Urethral Cancer: Risk Factors

March 21, 2017

Urethral Cancer: Risk Factors

What is a risk factor? 

A risk factor is anything that may increase your chance of having a disease. Risk factors for a certain type of cancer might include smoking, diet, family history, or many other things. The exact cause of someone’s cancer may not be known. But risk factors can make it more likely for a person to have cancer.

Things you should know about risk factors for cancer:

  • Risk factors can increase a person's risk, but they do not necessarily cause the disease.

  • Some people with 1 or more risk factors never develop cancer. Other people can develop cancer and have no risk factors.

  • Some risk factors are very well known. But there is ongoing research about risk factors for many types of cancer.

Some risk factors, such as family history, may not be in your control. But others may be things you can change. Knowing the risk factors can help you make choices that might lower your risk. For example, if an unhealthy diet is a risk factor, you may choose to eat healthy foods. If excess weight is a risk factor, your healthcare provider may check your weight or help you lose weight.

Who is at risk for urethral cancer?

Since urethral cancer is so rare, it can be hard for healthcare providers to find risk factors for the disease.
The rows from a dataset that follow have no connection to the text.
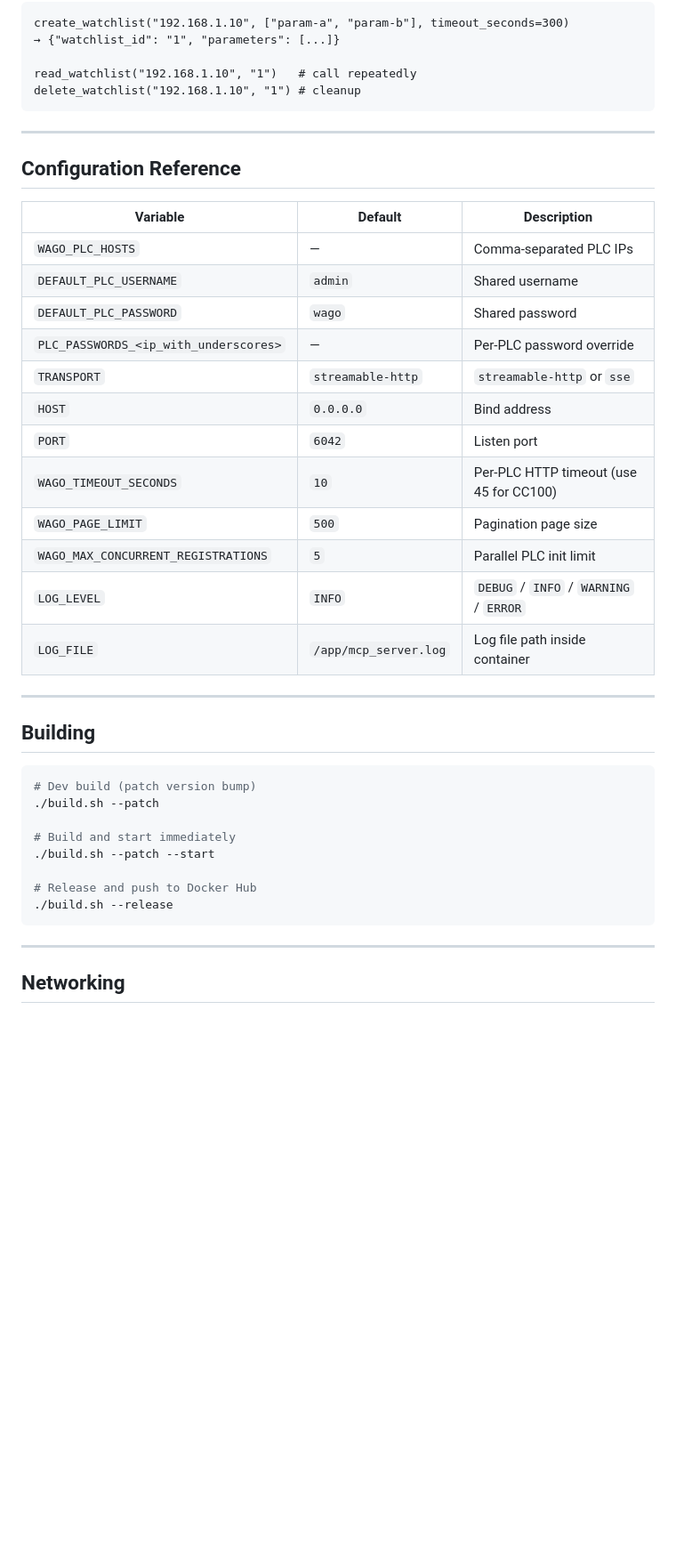
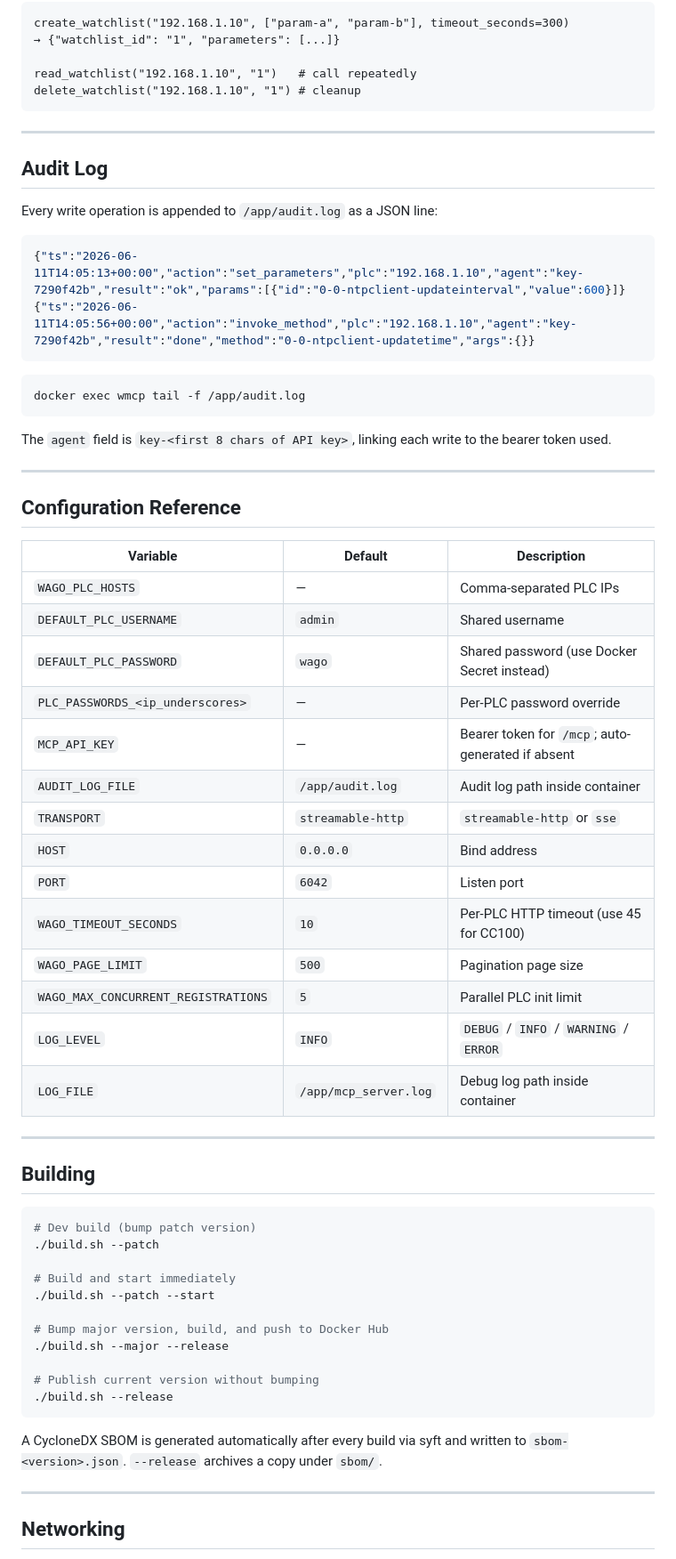
Before and after one commit to WagoAlex/wago-plc-mcp-server, a Markdown page: README.md, the part around one of its changes. Shown at 89% size. GitHub-like rendering; blank space fills up the shorter version.

````diff
--- a/README.md
+++ b/README.md
@@ -214,14 +295,33 @@ delete_watchlist("192.168.1.10", "1") # cleanup
 
 ---
 
+## Audit Log
+
+Every write operation is appended to `/app/audit.log` as a JSON line:
+
+```json
+{"ts":"2026-06-11T14:05:13+00:00","action":"set_parameters","plc":"192.168.1.10","agent":"key-7290f42b","result":"ok","params":[{"id":"0-0-ntpclient-updateinterval","value":600}]}
+{"ts":"2026-06-11T14:05:56+00:00","action":"invoke_method","plc":"192.168.1.10","agent":"key-7290f42b","result":"done","method":"0-0-ntpclient-updatetime","args":{}}
+```
+
+```bash
+docker exec wmcp tail -f /app/audit.log
+```
+
+The `agent` field is `key-<first 8 chars of API key>`, linking each write to the bearer token used.
+
+---
+
 ## Configuration Reference
 
 | Variable | Default | Description |
 |----------|---------|-------------|
 | `WAGO_PLC_HOSTS` | — | Comma-separated PLC IPs |
 | `DEFAULT_PLC_USERNAME` | `admin` | Shared username |
-| `DEFAULT_PLC_PASSWORD` | `wago` | Shared password |
-| `PLC_PASSWORDS_<ip_with_underscores>` | — | Per-PLC password override |
+| `DEFAULT_PLC_PASSWORD` | `wago` | Shared password (use Docker Secret instead) |
+| `PLC_PASSWORDS_<ip_underscores>` | — | Per-PLC password override |
+| `MCP_API_KEY` | — | Bearer token for `/mcp`; auto-generated if absent |
+| `AUDIT_LOG_FILE` | `/app/audit.log` | Audit log path inside container |
 | `TRANSPORT` | `streamable-http` | `streamable-http` or `sse` |
 | `HOST` | `0.0.0.0` | Bind address |
 | `PORT` | `6042` | Listen port |
@@ -229,22 +329,27 @@ delete_watchlist("192.168.1.10", "1") # cleanup
 | `WAGO_PAGE_LIMIT` | `500` | Pagination page size |
 | `WAGO_MAX_CONCURRENT_REGISTRATIONS` | `5` | Parallel PLC init limit |
 | `LOG_LEVEL` | `INFO` | `DEBUG` / `INFO` / `WARNING` / `ERROR` |
-| `LOG_FILE` | `/app/mcp_server.log` | Log file path inside container |
+| `LOG_FILE` | `/app/mcp_server.log` | Debug log path inside container |
 
 ---
 
 ## Building
 
 ```bash
-# Dev build (patch version bump)
+# Dev build (bump patch version)
 ./build.sh --patch
 
 # Build and start immediately
 ./build.sh --patch --start
 
-# Release and push to Docker Hub
+# Bump major version, build, and push to Docker Hub
+./build.sh --major --release
+
+# Publish current version without bumping
 ./build.sh --release
 ```
+
+A CycloneDX SBOM is generated automatically after every build via syft and written to `sbom-<version>.json`. `--release` archives a copy under `sbom/`.
 
 ---
 
````
Also changed, not shown: other parts of README.md (+103 -22 lines).
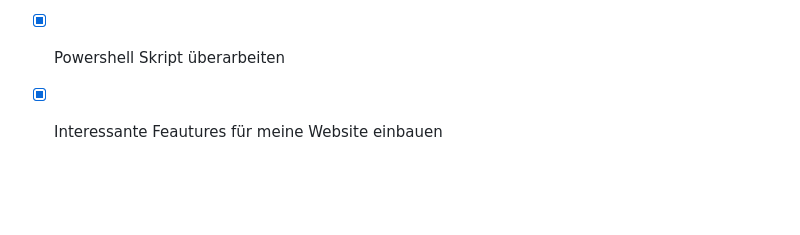
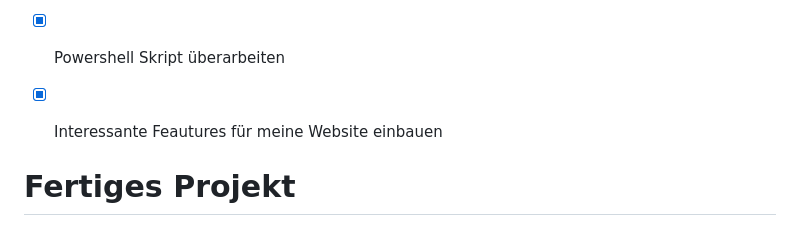
Before and after one commit to AmarNuhija/Only-HTML-CSS, a Markdown page: readme.md, the part around the change. Rendered like a GitHub page; blank space fills up the shorter version.

```diff
--- a/readme.md
+++ b/readme.md
@@ -94,3 +94,10 @@ Heute habe ich wieder mit HTML begonnen und dabei direkt über zwei Arbeitspaket
 - [x] Website für LB M293 fortführen
 - [x] Powershell Skript überarbeiten
 - [x] Interessante Feautures für meine Website einbauen
+
+
+
+
+
+
+# Fertiges Projekt
```
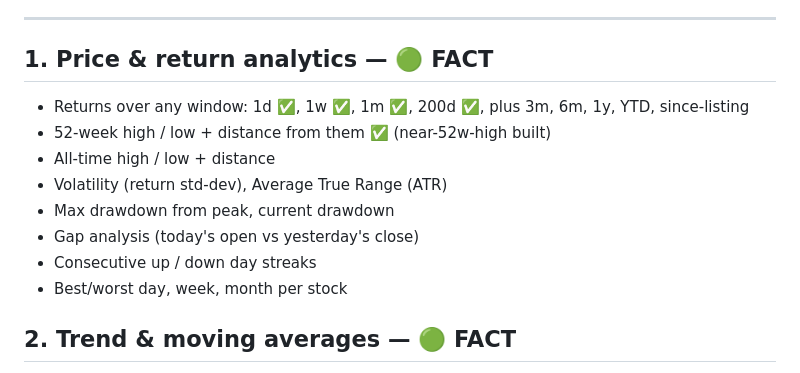
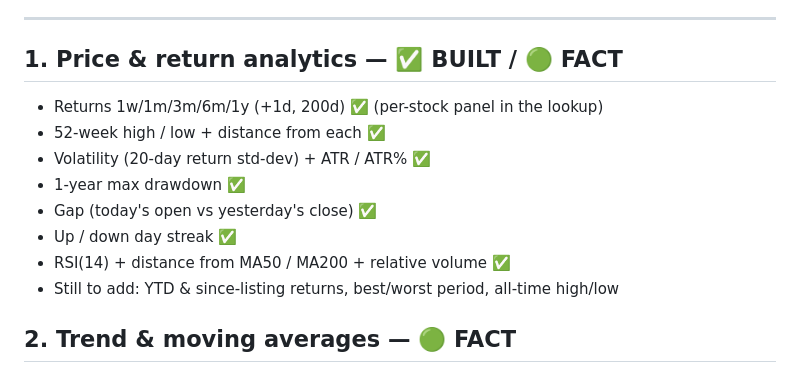
Before and after one commit to imykhan05/psx, a Markdown page: docs/POSSIBLE_ANALYTICS.md, the part around the change. Rendered like a GitHub page.

Commit message:
Update POSSIBLE_ANALYTICS: #1 per-stock panel built
Co-Authored-By: Claude Opus 4.8 <noreply@anthropic.com>

```diff
--- a/docs/POSSIBLE_ANALYTICS.md
+++ b/docs/POSSIBLE_ANALYTICS.md
@@ -17,15 +17,15 @@ we have: **end-of-day OHLCV** (open/high/low/close/volume) for ~985 symbols,
 
 ---
 
-## 1. Price & return analytics — 🟢 FACT
-- Returns over any window: 1d ✅, 1w ✅, 1m ✅, 200d ✅, plus 3m, 6m, 1y, YTD, since-listing
-- 52-week high / low + distance from them ✅ (near-52w-high built)
-- All-time high / low + distance
-- Volatility (return std-dev), Average True Range (ATR)
-- Max drawdown from peak, current drawdown
-- Gap analysis (today's open vs yesterday's close)
-- Consecutive up / down day streaks
-- Best/worst day, week, month per stock
+## 1. Price & return analytics — ✅ BUILT / 🟢 FACT
+- Returns 1w/1m/3m/6m/1y (+1d, 200d) ✅ (per-stock panel in the lookup)
+- 52-week high / low + distance from each ✅
+- Volatility (20-day return std-dev) + ATR / ATR% ✅
+- 1-year max drawdown ✅
+- Gap (today's open vs yesterday's close) ✅
+- Up / down day streak ✅
+- RSI(14) + distance from MA50 / MA200 + relative volume ✅
+- Still to add: YTD & since-listing returns, best/worst period, all-time high/low
 
 ## 2. Trend & moving averages — 🟢 FACT
 - SMA / EMA 20 / 50 / 100 / 200: above/below ✅ (MA50/MA200 built), distance, slope
```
The following are possible risk factors for this type of cancer:

  • Chronic irritation or inflammation of the urinary tract due to repeated urinary tract infections (UTIs) or sexually transmitted diseases (STDs)

  • Having certain diseases. These include urethral diverticulum or urethral carucle in women, and urethral strictures in men.

  • Other cancers of the urinary tract. These can include bladder cancer.

  • History of radiation therapy in the pelvic area

  • Human papillomavirus (HPV) infection or history of other STDs

  • Being African American

What are your risk factors?

Talk with your healthcare provider about your risk factors for urethral cancer and what you can do about them.


March 21, 2017

Reviewed By:  

Goodman, Howard, MD,Stump-Sutliff, Kim, RN, MSN, AOCNS